(Directions) Keep every line of the data below that has the string "output" and present those lines.

(Dataset records)
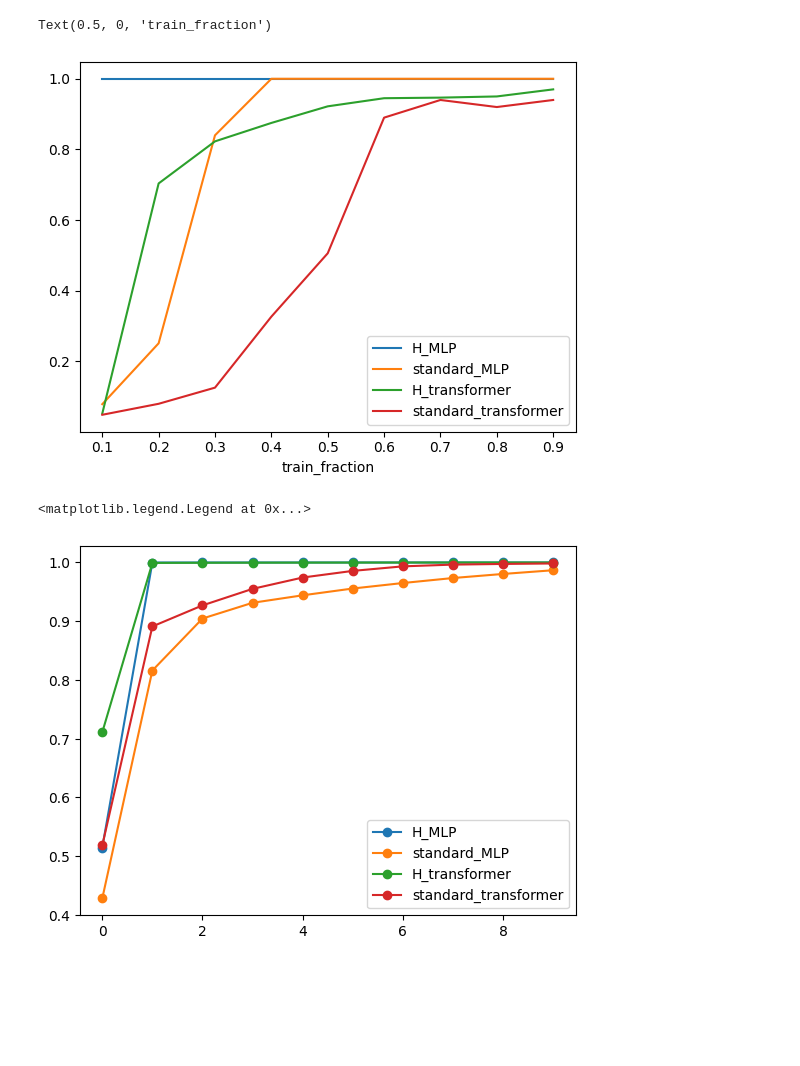
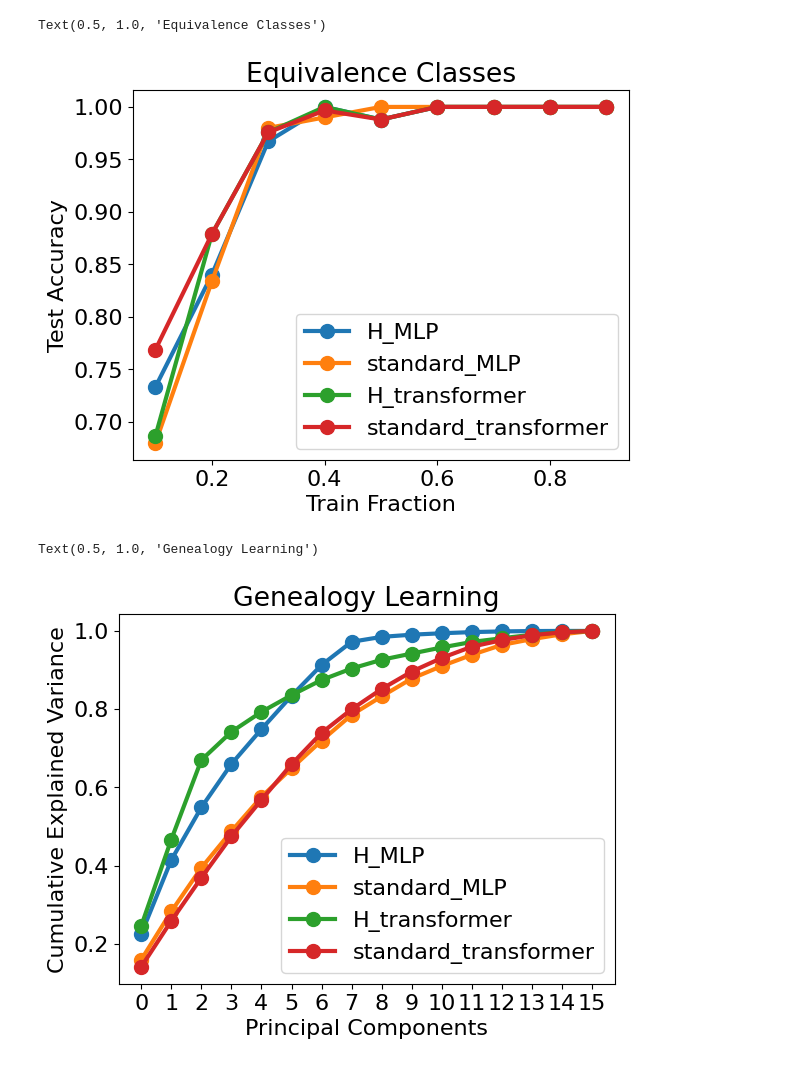
Before and after one commit to maxwellmg/grow-crystals-distance-experiments, a Jupyter notebook: notebooks/plot_runs.ipynb, the cells around one changed output. Drawn from its saved outputs; the diff is of its cells as text; code cells hidden in the pictures; blank space fills up the shorter version.

```diff
--- a/notebooks/plot_runs.ipynb
+++ b/notebooks/plot_runs.ipynb
@@ -1,18 +1,17 @@
 # %%
-data_id = "lattice"
+data_id = "equivalence"
 data_id_choices = ["lattice", "greater", "family_tree", "equivalence", "circle"]
 model_id_choices = ["H_MLP", "standard_MLP", "H_transformer", "standard_transformer"]
 
 import json
 import matplotlib.pyplot as plt
 
-seed = 77
+seed = 66
 #data_id = "lattice"
-model_id = "H_transformer"
 data_size = 1000
 train_ratio = 0.8
 
-data_size_list = [400, 500, 600, 700, 800, 900, 1000, 1100, 1200]
+data_size_list = [100, 200, 300, 400, 500, 600, 700, 800, 900, 1000]
 
 for model_id in model_id_choices:
     metric_list = []
@@ -20,11 +19,13 @@ for model_id in model_id_choices:
         fname = f'../results/{seed}_{data_id}_{model_id}_{data_size}_{train_ratio}.json'
         with open(fname, 'r') as file:
             data = json.load(file)
-#            metric_list.append(data['metric'])
+            metric_list.append(data['metric'])
+            if data_size == 1000:
+                print(model_id, data['variances'][0] + data['variances'][1])
         fname = f'../results/{seed}_{data_id}_{model_id}_{data_size}_{train_ratio}_train_results.json'
         with open(fname, 'r') as file:
             data = json.load(file)
-            metric_list.append(data['test_accuracies'][-1])
+#            metric_list.append(data['test_accuracies'][-1])
     plt.plot(data_size_list, metric_list, '-o', label=model_id)
 
 plt.legend()
@@ -34,5 +39,6 @@ plt.legend()
 # %%
 import numpy as np
+plt.rcParams.update({'font.size': 16})
 train_ratio_list = np.arange(1, 10) / 10
 data_size = 1000
 
@@ -47,27 +53,50 @@ for model_id in model_id_choices:
         with open(fname, 'r') as file:
             data = json.load(file)
             metric_list.append(data['test_accuracies'][-1])
-    plt.plot(train_ratio_list, metric_list, label=model_id)
+    plt.plot(train_ratio_list, metric_list, '-o', label=model_id,linewidth=3,markersize=10)
 
 plt.legend()
-plt.xlabel('train_fraction')
+plt.xlabel('Train Fraction')
+plt.ylabel('Test Accuracy')
+
+data_id_to_title = {
+    "lattice": "In-context Learning",
+    "greater": "Greater",
+    "family_tree": "Genealogy Learning",
+    "equivalence": "Equivalence Classes",
+    "circle": "Modular Addition",
+}
+plt.title(data_id_to_title[data_id])
 # %% [output]
-Text(0.5, 0, 'train_fraction')
+Text(0.5, 1.0, 'Equivalence Classes')
-[figure, old version]
+[figure, new version]
 # %%
+plt.rcParams.update({'font.size': 16})
 train_ratio = 0.8
 data_size = 1000
 for model_id in model_id_choices:
     fname = f'../results/{seed}_{data_id}_{model_id}_{data_size}_{train_ratio}.json'
     with open(fname, 'r') as file:
         data = json.load(file)
         metric_list = data['variances']
-    plt.plot(range(10), np.cumsum(np.array(metric_list))[:10], '-o', label=model_id)
+    plt.plot(range(16), np.cumsum(np.array(metric_list))[:16], '-o', label=model_id,linewidth=3,markersize=10)
 
 plt.legend()
+plt.xticks(range(16))
+plt.xlabel('Principal Components')
+plt.ylabel('Cumulative Explained Variance')
+
+data_id_to_title = {
+    "lattice": "In-context Learning",
+    "greater": "Greater",
+    "family_tree": "Genealogy Learning",
+    "equivalence": "Equivalence Classes",
+    "circle": "Modular Addition",
+}
+plt.title(data_id_to_title[data_id])
 # %% [output]
-<matplotlib.legend.Legend at 0x...>
+Text(0.5, 1.0, 'Genealogy Learning')
-[figure, old version]
+[figure, new version]
 # %%
 import torch
 import matplotlib.pyplot as plt
```
Also changed, not shown: parts of 6 cells of this notebook, 3 other files.
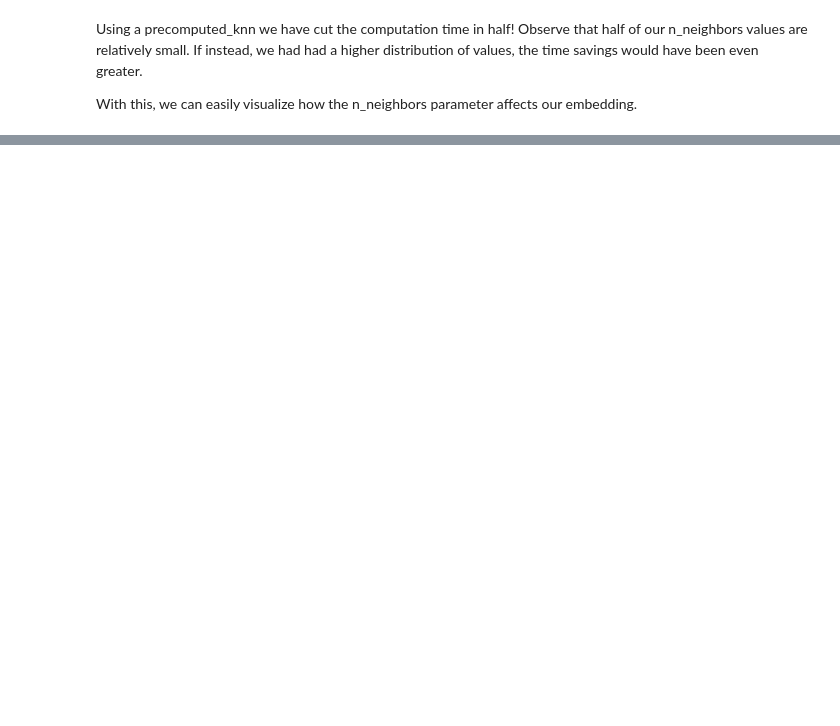
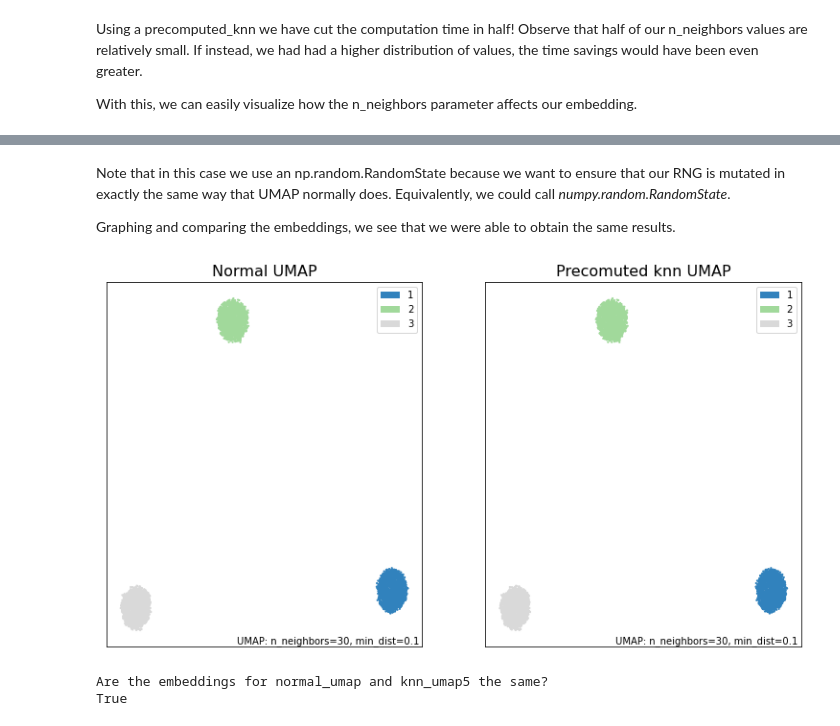
Before and after one commit to lmcinnes/umap, a Jupyter notebook: notebooks/precomputed_knn use cases.ipynb, the cells around one changed output, grey strips where cells are left out. Cells and saved outputs as stored; diff of their text form; code cells hidden in the pictures; blank space fills up the shorter version.

```diff
--- a/notebooks/precomputed_knn use cases.ipynb
+++ b/notebooks/precomputed_knn use cases.ipynb
@@ -300,0 +196,42 @@ Another sitution where precomputed_knn could be beneficial is if you wish to use
+# %%
+from sklearn.utils import check_random_state
+
+# First we run the normal UMAP to compare with
+random_seed3 = 12
+normal_umap = umap.UMAP(n_neighbors=30, random_state=random_seed3).fit(X)
+
+# Now we run precomputed_knn UMAP
+random_state3 = check_random_state(random_seed3)
+# random_state3 = numpy.random.RandomState(random_seed3)
+knn5 = nearest_neighbors(
+                        X,
+                        n_neighbors=30,
+                        metric='euclidean',
+                        metric_kwds=None,
+                        angular=False,
+                        random_state=random_state3,
+                        )
+# This mutated RNG can now be fed into precompute_knn UMAP to obtain
+# the same results as in normal UMAP
+knn_umap5 = umap.UMAP(n_neighbors=30,
+                      precomputed_knn=knn5,
+                      random_state=random_state3,  # <--- This is a RNG
+                     ).fit(X)
+# %% [markdown]
+Note that in this case we use an np.random.RandomState because we want to ensure that our RNG is mutated in exactly the same way that UMAP normally does. Equivalently, we could call *numpy.random.RandomState*.
+
+Graphing and comparing the embeddings, we see that we were able to obtain the same results.
+# %%
+fig, ax = plt.subplots(1, 2, figsize=(13,7))
+umap.plot.points(normal_umap, labels=synthetic_labels, ax=ax[0], theme='green')
+umap.plot.points(knn_umap5, labels=synthetic_labels, ax=ax[1], theme='green')
+ax[0].set_title("Normal UMAP", size=16)
+ax[1].set_title("Precomuted knn UMAP", size=16)
+plt.show()
+
+print("\033[1m"+"Are the embeddings for normal_umap and knn_umap5 the same?\033[0m")
+print((normal_umap.embedding_ == knn_umap5.embedding_).all())
+# %% [output]
+[figure, added]
+Are the embeddings for normal_umap and knn_umap5 the same?
+True
```
Also changed, not shown: parts of 27 cells of this notebook, 1 other file.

(Problem solution)
Before and after one commit to maxwellmg/grow-crystals-distance-experiments, a Jupyter notebook: notebooks/plot_runs.ipynb, the cells around one changed output. Drawn from its saved outputs; the diff is of its cells as text; code cells hidden in the pictures; blank space fills up the shorter version.
 # %% [output]
 # %% [output]
Before and after one commit to lmcinnes/umap, a Jupyter notebook: notebooks/precomputed_knn use cases.ipynb, the cells around one changed output, grey strips where cells are left out. Cells and saved outputs as stored; diff of their text form; code cells hidden in the pictures; blank space fills up the shorter version.
+# %% [output]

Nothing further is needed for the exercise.